Engaged Employees Have Lower Accident Rates and Absenteeism, Per a Recent Study
Williamstown, MA (WorkersCompensation.com) – Manufacturers whose employees are more engaged in their jobs see fewer accidents, and less absenteeism, a new report shows.
According to the Filson Leadership Group, a review of a Gallup report showed that organizations in the top quartile of engagement have 70 percent fewer accidents, and 41 percent less absenteeism rates. Those companies also see 40 percent fewer quality incidents, nearly 60 percent lower turnover rates and 21 percent higher profitability.
Dr. ArLyne Diamond, president of President & Founder of Diamond Associates, and a workplace consultant, said when employees are more engaged, they are less likely to be distracted at work.
“When someone is engaged, their body and mind are congruent,” Diamond said in an interview with WorkersCompensation.com. “Engaged employees put their eyes where their hands are. When someone is bored or engaged in their job, their eyes and their minds are more likely to wander off.”
Engaged employees feel as though leadership in the company has their back, and wants to see them succeed, she said. When employees respect their bosses, they are more likely to work hard for them.
“Think back to when you were in school and you had a teacher you really liked,” she said. “Because you like them, you wanted to do more for them. You wanted to make them happy. The same is true for a boss. The opposite is also true. When things aren’t going well at work — you don’t get along with your boss, you have a fight with a co-worker, you don’t like your job — when you are not well emotionally, you’re not going to be as engaged in your job, and you won’t be paying as close attention to what you are doing which leads to more accidents.”

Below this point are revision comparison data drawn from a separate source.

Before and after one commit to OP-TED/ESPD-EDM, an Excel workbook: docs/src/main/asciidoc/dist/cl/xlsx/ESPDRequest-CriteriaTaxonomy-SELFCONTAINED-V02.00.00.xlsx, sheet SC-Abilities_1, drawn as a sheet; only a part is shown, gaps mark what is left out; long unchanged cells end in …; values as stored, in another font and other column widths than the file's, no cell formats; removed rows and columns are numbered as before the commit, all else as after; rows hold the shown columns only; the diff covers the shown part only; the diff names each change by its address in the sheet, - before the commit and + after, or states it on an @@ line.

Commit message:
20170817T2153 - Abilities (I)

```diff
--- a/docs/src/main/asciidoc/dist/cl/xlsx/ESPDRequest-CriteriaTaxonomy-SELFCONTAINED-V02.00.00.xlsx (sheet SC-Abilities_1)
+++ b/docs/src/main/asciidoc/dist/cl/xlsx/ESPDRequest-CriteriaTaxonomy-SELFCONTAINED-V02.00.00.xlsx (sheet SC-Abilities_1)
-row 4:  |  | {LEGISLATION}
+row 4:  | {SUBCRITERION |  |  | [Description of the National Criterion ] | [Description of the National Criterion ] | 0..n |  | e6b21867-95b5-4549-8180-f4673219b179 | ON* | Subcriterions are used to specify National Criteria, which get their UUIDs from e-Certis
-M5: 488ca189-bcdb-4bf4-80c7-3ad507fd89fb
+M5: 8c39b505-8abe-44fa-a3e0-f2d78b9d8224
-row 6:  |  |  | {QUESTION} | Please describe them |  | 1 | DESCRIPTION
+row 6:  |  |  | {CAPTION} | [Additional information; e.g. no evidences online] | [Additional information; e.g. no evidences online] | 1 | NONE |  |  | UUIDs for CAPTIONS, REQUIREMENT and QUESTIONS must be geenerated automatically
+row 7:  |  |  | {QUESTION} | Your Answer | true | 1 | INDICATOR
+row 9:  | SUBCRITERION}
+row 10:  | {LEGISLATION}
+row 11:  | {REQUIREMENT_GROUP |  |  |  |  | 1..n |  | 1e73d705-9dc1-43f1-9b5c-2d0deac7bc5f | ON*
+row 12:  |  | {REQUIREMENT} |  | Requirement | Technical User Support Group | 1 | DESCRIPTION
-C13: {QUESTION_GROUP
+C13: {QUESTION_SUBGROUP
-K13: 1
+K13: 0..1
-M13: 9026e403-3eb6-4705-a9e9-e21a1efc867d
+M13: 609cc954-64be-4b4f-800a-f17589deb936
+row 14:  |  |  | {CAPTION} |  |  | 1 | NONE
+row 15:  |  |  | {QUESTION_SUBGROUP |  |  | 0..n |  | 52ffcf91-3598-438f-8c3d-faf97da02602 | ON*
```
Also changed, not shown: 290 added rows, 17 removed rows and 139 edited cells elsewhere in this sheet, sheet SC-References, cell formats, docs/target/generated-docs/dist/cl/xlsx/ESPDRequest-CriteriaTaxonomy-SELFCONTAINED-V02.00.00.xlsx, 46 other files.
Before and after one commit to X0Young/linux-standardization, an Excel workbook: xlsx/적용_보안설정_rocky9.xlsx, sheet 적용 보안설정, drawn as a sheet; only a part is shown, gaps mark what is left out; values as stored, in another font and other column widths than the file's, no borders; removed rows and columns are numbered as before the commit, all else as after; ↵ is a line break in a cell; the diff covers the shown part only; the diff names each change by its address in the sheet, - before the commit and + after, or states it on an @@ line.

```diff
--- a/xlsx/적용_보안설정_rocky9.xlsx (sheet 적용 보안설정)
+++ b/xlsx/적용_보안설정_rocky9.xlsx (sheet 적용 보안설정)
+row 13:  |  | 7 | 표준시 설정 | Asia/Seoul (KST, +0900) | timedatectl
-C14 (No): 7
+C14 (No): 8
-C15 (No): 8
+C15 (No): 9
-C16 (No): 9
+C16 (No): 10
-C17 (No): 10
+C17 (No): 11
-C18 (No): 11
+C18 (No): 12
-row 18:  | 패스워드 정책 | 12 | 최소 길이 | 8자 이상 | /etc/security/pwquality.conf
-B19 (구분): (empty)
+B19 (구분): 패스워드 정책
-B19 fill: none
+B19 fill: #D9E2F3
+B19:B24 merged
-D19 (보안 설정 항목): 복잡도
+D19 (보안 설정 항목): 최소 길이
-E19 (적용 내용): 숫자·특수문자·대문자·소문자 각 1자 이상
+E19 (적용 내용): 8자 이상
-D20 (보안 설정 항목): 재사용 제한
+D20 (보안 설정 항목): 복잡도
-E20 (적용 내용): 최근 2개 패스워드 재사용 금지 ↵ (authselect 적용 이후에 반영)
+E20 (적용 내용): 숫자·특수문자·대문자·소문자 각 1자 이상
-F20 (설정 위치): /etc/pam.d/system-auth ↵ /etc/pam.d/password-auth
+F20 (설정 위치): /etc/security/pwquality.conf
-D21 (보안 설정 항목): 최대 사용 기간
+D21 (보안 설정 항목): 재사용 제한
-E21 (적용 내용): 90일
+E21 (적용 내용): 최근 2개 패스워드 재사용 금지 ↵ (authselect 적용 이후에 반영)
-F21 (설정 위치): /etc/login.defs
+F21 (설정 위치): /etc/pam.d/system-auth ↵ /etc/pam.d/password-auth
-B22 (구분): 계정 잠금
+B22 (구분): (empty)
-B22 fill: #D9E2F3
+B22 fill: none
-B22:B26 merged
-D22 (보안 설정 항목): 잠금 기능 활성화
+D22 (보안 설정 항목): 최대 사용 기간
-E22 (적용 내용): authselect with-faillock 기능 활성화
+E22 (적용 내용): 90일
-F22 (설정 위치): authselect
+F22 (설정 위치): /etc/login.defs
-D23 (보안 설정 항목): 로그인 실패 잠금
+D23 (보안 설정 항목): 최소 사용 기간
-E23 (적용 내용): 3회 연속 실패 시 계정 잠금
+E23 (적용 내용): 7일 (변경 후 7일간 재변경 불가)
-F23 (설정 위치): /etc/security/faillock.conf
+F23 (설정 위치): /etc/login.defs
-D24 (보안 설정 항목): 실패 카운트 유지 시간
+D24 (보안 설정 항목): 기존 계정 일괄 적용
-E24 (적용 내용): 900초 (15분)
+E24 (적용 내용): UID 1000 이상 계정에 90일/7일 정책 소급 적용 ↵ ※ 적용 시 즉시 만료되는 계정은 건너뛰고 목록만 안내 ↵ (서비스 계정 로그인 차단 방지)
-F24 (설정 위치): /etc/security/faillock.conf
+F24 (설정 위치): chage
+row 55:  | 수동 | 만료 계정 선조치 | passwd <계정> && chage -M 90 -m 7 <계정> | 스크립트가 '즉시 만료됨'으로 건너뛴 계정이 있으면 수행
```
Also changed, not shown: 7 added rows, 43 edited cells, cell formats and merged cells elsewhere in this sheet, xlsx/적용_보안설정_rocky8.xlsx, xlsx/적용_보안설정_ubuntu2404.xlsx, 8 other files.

How managers handle an accident can also determine whether or not an accident turns into a workers’ compensation claim, she said.
“In the case of an accident, a minor one, not one where there is a medically treatable injury, if a manager comes to help and says ‘Are you okay?’ or ‘Can I get you a bandage or some ice?’, employees are less likely to file a workers’ compensation claim,” she said. “But, if the manager takes the side of ‘I’m playing it safe because my insurance provider told me to,’ employees are more likely to file a claim. It’s that sense that the manager has empathy. That empathy creates engagement, and reduces the chances of a claim.”
Brent Filson, the head of Filson Leadership Group, said manufacturers fail to achieve sustainable results when it comes to engagement of employees because they are not focused on closing the Engagement Gap.
“They are not focused like a laser on that determinant from which deep, lasting engagement flows: relationships. Relationships in manufacturing formed between employees and their leaders, their co-workers, and their organizations,” Filson said. “What are these relationships and what promotes and sustains them? Generally, they are fostered when people bond in motivational ways.”
According to the Gallup report, US companies lose between $440 and $550 billion per year in lost productivity and performance each year due to lack of employee engagement. Research shows though, that if companies don’t work to engage employees properly, their efforts can backfire. A third of employees report that they’re unhappy at work.
Filson said engaging a workforce comes down to leadership. Leaders, he said, understand that in order to change the safety culture at their job, they have to create an atmosphere where people want to change the safety culture.
Part of that, he said, is understanding what employees want.
“Leadership is great at recognizing what leadership needs,” Filson said. “But the first step toward making your employees engaged in changing the safety culture of an organization is recognizing what the employees need… Until you can get on their playing field you can’t get them to do what is best for them and for the business.”